‘Thus I was “on my own” in every sense of the word!’ (Harris, 03/05/78)
My ‘adopted’ author is Mr H J Harris and I chose him because his story and experience stood out from the rest of the autobiographers. His memoirs are different to other authors in the project because they are only 5,000 words in total and are in the medium of typed autobiographical letters. Throughout my research I will call Mr Harris ‘HJ’.
HJ life began in 1903 in Bristol where he lived with his mother and father and two brothers and two sisters. When his Father passed away in 1906, his mother was unable to look after him so he was sent to an orphanage and it is from this time that Mr Harris suffers tremendous sadness and loneliness.
The orphanage he was placed in was called The New Orphan Houses, also known as Muller’s Orphanage after the man who established it. In his letters he talks about the punishment he receives for being a ‘bed-wetter’ and how this labelling has affected his life.
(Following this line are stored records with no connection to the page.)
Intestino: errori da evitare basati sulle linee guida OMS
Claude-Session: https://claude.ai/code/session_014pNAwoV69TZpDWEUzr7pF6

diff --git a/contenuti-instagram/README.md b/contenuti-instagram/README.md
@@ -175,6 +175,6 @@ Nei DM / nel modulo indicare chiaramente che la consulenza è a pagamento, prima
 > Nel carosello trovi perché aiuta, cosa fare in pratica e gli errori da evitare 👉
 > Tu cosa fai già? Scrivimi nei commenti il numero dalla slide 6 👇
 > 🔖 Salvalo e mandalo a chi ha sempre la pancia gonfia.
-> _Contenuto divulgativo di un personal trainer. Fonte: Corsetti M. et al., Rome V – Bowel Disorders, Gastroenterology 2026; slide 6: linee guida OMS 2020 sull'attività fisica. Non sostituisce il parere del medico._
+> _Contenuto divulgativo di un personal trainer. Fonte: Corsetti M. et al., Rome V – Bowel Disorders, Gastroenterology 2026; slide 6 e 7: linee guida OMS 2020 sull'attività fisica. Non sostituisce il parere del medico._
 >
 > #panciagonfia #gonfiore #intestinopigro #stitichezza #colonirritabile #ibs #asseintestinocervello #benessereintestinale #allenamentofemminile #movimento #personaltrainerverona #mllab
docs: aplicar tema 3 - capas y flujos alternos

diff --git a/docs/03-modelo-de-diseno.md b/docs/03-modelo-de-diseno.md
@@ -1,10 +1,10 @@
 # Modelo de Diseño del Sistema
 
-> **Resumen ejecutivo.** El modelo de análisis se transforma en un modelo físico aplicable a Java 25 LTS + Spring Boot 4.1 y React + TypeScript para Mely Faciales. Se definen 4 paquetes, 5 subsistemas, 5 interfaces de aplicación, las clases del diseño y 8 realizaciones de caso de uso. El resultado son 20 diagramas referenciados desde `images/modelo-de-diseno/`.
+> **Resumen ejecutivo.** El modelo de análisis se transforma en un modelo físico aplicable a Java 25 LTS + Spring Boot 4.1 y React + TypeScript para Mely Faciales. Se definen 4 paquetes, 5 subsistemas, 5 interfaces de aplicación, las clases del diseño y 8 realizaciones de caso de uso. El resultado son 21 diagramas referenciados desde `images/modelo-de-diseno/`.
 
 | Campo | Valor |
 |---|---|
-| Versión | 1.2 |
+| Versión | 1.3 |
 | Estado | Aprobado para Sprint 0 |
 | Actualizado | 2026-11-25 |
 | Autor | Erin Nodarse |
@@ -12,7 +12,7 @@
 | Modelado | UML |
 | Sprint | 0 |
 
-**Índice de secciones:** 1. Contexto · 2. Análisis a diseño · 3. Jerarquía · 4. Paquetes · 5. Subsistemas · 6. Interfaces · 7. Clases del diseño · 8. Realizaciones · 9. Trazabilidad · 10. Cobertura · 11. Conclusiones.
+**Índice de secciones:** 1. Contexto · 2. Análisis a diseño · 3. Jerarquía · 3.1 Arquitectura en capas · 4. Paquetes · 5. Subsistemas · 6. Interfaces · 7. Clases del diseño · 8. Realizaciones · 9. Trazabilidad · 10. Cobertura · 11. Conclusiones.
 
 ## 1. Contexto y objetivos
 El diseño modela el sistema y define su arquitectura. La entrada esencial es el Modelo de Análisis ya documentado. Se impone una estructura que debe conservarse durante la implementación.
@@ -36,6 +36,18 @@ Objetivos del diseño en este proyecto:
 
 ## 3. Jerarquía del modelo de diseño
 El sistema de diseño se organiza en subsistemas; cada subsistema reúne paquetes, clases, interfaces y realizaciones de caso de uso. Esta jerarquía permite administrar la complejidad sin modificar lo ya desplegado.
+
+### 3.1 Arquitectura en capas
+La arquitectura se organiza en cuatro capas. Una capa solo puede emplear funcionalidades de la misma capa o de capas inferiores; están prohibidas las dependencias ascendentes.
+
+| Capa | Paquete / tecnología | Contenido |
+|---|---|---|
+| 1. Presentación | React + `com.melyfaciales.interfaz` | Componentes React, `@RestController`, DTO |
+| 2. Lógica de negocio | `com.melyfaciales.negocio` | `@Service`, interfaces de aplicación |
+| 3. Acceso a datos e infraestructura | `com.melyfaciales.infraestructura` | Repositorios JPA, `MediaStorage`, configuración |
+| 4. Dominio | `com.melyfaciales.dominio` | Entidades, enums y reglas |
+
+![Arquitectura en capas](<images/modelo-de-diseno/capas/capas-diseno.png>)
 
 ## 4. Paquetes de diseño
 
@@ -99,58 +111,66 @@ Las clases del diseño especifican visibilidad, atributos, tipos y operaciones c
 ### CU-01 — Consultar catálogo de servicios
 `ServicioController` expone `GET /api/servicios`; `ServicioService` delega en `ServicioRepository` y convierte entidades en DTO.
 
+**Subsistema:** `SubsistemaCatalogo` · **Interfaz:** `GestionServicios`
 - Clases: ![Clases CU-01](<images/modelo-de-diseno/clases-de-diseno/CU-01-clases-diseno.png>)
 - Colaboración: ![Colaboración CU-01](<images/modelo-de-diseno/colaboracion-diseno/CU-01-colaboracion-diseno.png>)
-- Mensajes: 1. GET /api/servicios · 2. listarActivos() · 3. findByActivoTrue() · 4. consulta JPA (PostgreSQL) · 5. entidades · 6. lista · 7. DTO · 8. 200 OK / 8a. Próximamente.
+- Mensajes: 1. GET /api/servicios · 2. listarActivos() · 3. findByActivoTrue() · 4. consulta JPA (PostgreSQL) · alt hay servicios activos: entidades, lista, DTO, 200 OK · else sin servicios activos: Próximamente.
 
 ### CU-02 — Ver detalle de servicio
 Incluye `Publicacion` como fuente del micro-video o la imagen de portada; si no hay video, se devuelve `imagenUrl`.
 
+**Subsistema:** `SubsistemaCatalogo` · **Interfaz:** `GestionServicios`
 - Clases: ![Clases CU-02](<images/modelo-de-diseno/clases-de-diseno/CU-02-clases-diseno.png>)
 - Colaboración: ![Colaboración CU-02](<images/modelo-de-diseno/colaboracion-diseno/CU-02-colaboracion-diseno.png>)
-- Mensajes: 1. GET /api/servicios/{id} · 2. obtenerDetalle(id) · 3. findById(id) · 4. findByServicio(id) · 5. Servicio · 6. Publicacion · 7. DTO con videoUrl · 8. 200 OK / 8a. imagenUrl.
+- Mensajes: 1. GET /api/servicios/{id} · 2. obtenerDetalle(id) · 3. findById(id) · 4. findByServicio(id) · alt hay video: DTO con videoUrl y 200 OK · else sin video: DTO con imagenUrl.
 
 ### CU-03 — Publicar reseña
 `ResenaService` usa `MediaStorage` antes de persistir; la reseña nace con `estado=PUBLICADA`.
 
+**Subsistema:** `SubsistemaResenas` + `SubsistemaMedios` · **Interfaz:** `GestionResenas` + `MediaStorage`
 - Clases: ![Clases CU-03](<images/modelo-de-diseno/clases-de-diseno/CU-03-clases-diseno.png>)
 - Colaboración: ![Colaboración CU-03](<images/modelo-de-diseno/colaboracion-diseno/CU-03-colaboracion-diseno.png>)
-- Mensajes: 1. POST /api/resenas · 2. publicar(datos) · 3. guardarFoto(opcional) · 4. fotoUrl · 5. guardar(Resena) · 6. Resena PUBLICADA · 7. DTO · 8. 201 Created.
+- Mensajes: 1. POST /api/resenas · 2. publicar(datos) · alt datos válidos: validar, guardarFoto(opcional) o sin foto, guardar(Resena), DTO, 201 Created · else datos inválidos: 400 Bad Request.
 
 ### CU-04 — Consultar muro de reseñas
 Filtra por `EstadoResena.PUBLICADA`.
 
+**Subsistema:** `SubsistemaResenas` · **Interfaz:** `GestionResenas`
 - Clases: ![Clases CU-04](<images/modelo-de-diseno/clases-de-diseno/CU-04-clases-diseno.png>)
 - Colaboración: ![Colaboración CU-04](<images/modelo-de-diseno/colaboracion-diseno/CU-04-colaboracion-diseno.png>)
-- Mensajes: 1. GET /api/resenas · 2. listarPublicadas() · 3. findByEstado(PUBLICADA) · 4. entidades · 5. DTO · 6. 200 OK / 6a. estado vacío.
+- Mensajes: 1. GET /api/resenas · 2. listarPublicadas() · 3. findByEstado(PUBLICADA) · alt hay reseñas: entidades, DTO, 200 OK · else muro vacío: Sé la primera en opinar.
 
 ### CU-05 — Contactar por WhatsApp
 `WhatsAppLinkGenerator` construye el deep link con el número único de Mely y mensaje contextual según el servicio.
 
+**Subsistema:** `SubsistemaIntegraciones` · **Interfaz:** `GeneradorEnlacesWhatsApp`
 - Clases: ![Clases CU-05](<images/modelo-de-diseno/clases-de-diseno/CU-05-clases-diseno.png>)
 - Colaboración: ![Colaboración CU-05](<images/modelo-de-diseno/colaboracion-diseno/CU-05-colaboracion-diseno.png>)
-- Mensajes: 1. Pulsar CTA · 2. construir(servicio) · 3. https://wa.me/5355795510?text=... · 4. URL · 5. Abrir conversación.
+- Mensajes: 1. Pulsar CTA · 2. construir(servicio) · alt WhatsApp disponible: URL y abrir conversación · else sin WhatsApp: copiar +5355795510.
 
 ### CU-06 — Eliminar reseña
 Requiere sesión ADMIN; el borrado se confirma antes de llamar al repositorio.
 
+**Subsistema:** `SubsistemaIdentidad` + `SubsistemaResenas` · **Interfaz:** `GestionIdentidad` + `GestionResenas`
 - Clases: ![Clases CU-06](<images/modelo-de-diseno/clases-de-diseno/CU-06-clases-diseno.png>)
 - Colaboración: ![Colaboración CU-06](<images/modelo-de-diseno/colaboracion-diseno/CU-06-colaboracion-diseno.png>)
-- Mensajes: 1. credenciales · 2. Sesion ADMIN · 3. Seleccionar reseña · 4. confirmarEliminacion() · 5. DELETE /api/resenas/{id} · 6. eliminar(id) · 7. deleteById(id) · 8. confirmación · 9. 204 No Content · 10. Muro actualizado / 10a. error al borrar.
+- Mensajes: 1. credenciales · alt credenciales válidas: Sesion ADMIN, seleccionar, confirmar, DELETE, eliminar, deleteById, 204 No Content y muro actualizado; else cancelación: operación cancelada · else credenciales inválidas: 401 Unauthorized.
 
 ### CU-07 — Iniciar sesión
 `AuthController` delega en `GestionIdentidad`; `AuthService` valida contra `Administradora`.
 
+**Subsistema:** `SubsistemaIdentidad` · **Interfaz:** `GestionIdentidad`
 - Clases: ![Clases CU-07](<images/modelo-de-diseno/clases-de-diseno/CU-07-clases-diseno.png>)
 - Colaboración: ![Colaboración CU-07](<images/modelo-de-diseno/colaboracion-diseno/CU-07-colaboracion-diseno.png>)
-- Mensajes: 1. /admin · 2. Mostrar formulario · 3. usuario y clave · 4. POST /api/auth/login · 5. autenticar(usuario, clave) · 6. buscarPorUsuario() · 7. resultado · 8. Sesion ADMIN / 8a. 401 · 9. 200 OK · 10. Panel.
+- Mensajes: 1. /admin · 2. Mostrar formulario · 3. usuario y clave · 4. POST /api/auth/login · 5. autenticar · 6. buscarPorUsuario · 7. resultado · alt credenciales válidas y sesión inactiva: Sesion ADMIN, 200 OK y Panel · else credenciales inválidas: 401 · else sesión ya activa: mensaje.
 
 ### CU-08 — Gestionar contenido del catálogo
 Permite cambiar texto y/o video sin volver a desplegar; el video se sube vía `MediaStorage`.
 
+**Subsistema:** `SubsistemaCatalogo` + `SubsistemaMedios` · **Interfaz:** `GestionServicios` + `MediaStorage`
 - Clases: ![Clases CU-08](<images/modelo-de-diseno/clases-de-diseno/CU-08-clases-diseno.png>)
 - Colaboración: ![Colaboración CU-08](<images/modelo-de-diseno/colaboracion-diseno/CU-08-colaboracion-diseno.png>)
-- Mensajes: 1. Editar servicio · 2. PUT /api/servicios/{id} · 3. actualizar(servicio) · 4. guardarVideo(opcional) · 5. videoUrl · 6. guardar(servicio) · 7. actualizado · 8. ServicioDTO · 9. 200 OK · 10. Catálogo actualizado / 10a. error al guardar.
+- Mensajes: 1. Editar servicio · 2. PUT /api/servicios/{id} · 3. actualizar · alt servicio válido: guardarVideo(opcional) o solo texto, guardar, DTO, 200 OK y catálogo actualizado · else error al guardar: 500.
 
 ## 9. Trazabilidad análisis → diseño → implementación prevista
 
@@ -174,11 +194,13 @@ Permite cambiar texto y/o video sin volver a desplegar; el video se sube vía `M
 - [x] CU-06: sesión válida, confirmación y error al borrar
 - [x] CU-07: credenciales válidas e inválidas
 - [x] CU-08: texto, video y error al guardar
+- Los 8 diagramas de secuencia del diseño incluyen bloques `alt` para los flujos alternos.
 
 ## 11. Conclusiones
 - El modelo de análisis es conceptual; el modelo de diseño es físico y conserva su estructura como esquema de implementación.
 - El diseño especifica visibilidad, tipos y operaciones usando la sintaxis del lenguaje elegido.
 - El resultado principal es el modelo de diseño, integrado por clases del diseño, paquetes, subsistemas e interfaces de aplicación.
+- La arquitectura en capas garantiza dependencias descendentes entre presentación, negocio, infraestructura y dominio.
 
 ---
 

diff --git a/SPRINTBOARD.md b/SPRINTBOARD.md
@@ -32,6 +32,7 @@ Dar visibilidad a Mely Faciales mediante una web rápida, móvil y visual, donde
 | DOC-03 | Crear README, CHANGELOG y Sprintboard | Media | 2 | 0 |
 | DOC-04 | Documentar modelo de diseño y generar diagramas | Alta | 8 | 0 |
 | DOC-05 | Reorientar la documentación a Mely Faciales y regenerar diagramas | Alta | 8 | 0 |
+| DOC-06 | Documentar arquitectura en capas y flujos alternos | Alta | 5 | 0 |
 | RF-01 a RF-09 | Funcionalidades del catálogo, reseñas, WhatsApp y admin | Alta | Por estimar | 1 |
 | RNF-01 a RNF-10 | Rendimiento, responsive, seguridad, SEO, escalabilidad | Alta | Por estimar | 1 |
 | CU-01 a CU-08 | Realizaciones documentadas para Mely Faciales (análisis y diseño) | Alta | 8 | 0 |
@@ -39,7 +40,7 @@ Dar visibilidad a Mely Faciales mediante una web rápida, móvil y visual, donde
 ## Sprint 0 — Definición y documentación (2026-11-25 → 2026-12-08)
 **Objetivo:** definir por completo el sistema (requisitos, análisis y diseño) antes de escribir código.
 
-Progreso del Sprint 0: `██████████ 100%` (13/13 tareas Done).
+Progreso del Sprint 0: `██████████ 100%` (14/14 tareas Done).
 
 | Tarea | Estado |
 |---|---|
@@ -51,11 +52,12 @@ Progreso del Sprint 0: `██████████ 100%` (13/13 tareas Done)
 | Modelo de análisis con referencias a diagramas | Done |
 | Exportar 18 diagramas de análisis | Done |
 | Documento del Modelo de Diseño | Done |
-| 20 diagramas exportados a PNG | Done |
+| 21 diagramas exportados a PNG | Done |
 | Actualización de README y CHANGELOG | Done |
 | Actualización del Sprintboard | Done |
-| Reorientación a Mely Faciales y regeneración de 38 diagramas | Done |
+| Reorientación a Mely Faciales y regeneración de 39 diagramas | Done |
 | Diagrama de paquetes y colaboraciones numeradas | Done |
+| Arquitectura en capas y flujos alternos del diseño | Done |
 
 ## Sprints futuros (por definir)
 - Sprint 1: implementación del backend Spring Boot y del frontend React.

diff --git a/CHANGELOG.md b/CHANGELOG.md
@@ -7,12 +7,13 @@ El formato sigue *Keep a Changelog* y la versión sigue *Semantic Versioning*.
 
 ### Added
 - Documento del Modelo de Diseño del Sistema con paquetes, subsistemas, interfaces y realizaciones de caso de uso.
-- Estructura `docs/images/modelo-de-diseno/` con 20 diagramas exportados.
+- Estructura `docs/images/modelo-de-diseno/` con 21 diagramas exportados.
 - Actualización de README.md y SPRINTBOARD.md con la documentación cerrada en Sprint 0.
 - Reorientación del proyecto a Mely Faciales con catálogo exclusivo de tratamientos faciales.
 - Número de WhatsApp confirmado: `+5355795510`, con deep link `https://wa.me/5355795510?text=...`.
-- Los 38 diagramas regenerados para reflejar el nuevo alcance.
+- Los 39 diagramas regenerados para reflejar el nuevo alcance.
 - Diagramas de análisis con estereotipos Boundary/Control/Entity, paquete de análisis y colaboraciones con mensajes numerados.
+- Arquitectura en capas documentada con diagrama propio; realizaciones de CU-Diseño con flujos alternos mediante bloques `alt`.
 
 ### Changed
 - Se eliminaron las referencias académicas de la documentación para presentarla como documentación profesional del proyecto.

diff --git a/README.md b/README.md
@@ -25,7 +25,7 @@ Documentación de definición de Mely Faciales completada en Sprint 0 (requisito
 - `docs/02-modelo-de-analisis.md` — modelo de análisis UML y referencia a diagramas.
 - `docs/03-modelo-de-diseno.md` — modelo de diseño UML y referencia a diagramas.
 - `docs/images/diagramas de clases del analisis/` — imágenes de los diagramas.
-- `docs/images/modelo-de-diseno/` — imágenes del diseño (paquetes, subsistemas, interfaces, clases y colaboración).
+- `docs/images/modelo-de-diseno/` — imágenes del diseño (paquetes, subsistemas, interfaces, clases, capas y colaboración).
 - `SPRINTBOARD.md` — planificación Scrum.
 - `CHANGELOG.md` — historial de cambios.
‘It was an Institution closed completely to the outside world. So when the time [came] for me to leave , I was thrown out into a strange world of which I knew nothing at all. Something like Tarzan’ (Harris 18/04/78)
HJ had little contact with the outside world, only having a visit from his Mother several times. Interestingly he had no contact with his siblings who were also placed in the orphanage.
The New Orphan Houses
HJ was briefly re-acquainted with one of his sisters when he was discharged from the orphanage at the age of 14 but the reunion was unsuccessful and resulted in HJ living in The Gordon Boys’ Working Home in Birmingham.
He found employment sorting out old rags and baling up old metal scrap but he was worked so hard that he physically could not do the job for a long time and was labelled “work-shy” (Letter 2) and was turned out of the home. Thus began his life as a homeless person,
‘I was terribly frightened and uncertain that I had a mental breakdown which even to this day effects [affects] me’ (Harris 18/04/78)
HJ struggled with living in society and as a result spent time in an asylum. I am interested in the way he compares and contrasts the experiences, uniforms and routines he had, whilst living in the orphanage and the asylum. He says “Willingly I will explain how life in a Victorian Orphanage could be paralleled to what I experienced in a lunatic asylum” (Letter 8).
It was pure chance that HJ became part of the Writing Lives project. Whilst listening to Woman’s Hour on Radio 4, he heard Professor John Burnett appealing for people to contact him if they had any memories or memoirs of social history in the early part of the century. HJ writes that Burnett was ‘fortunate, to have ME as a listener, on that particular day, as Woman’s Hour is not my top programme by any means’ (Letter 5). So began a correspondence between HJ and Burnett between 1978-1984. This can be viewed as problematic for myself as researcher and you as reader because it is an unusual piece of autobiographical writing.
HJ has often been misunderstood and his writing can be confusing, but for the purpose of my research I will write exactly how HJ writes.
“Anything else you you’d like to know about Social History in the early part of this century ask me, I can tell you. Workhouse life Mental hospital Lifebas [life as] a tramp. Yes that’s been my experience.”(Harris 30/01/84)
What I find touching is that despite the correspondence HJ does not have much confidence in his abilities as a writer and writes;
‘By the way, if you make use of any particular in my letters please write it in your own style. I’m no author, or I’d have written a book a long long [time] ago’ (Harris 30/01/84)
I find HJ letters humorous and at times moving. Though Jerome Buckley argues ‘memoirs of working class people lack personality and flow’, Harris’s sardonic personality and wit shines through as he writes. Although some of his letters do not always make perfect sense I find his writing skills eloquent.
I am looking forward in eager anticipation to learning more about HJ and whether he found a sense of happiness in his lifetime, and I hope you as a reader, also feel the same way.
Burnett, J. Mayall. D. Vincent, D eds. The Autobiography of the Working Class: An Annotated Critical Biography 3 vols. Brighton: Harvester, 1984, 1987, 1989.
Gagnier, Regenia Social Atoms: Working-Class Autobiography. Subjectivity, and Gender’, Victorian Studies, Vol 30, No. 3 (Spring, 1987), pp.335-363
Harris, H.J. ‘Autobiographical letters, 1978-1984’, TS, pp.13 (c5,000 words). Brunel University Library
Vincent, David ‘Love and Death and the Nineteenth-Century Working Class’. Social History, 5.2 (1980): 223-247
Ashley George Muller’s Orphanage http://www.about-bristol.co.uk/ash-01.asp Visited 29/09/14 09.40 am